- Valentine: serialized multilingual device-independent comics – a friend of mine is working with the artist/writer of this comic and pointed it out. I’m impressed with multi-lingual efforts and though tthey did a great job with this one. Plus hey, comix!
- Puppets are fun – the last puppet theater in LA. I like the idea, was sorry I couldn’t find more catchy media for this post.
- The longest-running open source project: US Federal Depository libraries – I have very good friends who are the authors of FreeGovInfo and they suggested this post.
- Make your own mossarium! – the post I was born to make.
- Librarians for Fair Access resists exclusive content contracts – interesting issue in the library world this week, maybe a little inside baseball for BB, but I thought people would understand it and appreciate it.
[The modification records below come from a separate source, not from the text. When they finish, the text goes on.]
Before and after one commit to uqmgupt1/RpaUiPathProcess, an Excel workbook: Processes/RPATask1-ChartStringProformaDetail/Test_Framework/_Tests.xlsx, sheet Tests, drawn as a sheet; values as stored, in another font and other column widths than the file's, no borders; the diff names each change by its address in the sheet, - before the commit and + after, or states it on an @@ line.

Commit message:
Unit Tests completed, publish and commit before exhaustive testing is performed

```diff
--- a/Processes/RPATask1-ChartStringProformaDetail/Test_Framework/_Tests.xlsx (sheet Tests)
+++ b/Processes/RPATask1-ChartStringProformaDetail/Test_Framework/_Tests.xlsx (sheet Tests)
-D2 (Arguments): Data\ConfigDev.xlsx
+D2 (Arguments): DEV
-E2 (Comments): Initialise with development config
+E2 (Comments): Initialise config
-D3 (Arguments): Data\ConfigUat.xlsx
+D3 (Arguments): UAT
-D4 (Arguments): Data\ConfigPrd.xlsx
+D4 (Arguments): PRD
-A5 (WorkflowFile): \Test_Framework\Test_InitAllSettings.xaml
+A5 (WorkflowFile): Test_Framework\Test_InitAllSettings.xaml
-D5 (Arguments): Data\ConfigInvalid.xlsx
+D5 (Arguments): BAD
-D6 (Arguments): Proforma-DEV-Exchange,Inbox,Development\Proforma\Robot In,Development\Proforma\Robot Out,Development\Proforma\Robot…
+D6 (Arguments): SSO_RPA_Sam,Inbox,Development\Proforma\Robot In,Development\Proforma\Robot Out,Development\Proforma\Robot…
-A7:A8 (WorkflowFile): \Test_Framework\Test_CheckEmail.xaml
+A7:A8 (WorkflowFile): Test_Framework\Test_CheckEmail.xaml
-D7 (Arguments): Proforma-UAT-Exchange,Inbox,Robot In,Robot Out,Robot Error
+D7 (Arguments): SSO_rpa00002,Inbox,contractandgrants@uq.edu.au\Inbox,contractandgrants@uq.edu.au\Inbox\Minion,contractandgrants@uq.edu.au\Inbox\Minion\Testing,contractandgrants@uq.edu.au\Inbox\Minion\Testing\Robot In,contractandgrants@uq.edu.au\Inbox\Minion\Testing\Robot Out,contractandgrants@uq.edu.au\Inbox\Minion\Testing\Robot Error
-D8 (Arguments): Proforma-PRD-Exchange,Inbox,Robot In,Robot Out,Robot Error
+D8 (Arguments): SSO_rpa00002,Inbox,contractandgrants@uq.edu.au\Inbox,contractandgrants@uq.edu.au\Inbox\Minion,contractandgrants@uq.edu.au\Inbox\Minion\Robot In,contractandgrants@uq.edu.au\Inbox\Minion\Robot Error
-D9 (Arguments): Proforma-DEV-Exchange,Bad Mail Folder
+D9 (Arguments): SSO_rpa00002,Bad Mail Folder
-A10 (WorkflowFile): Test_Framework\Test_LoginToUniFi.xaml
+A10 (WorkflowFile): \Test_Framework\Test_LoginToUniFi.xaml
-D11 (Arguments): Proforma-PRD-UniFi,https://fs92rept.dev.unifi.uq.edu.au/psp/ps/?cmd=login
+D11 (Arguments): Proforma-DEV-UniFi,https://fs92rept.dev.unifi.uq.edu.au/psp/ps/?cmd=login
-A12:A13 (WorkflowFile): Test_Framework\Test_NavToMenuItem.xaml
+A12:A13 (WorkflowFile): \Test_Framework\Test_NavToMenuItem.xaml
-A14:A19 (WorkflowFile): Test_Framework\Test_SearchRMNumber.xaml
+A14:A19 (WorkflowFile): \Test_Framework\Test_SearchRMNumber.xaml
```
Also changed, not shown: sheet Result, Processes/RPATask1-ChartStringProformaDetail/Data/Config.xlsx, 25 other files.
- The unbearable awfulness of pine mouth – my friend Dawn mentioned this to me and I looked up some stuff about it.
- Robots + Monsters reopens today, donations to aid Haitan relief – I have loved these illustrations since R&M first opened and it was timely that they had something to announce this week.
- 310 class photos from 80 years of PS 99 in Queens NY – one of my favorite posts but maybe not as punchy as it could be. Watching this neighborhood change via the school photos was, I thought, fascinating.
- Illuminated 15th c. Manuscript – full of hidden demons – a friend made a post about this on MetaFilter and I repurposed it a little for BB.
- Superman – The 1948 Serial – not sure how I found this, I think randomly by looking at free stuff in the Internet Archive.
- music for/by the birds – a favorite recent post on MeFi by a friend who just became a dad! Seemed like a safe starting post.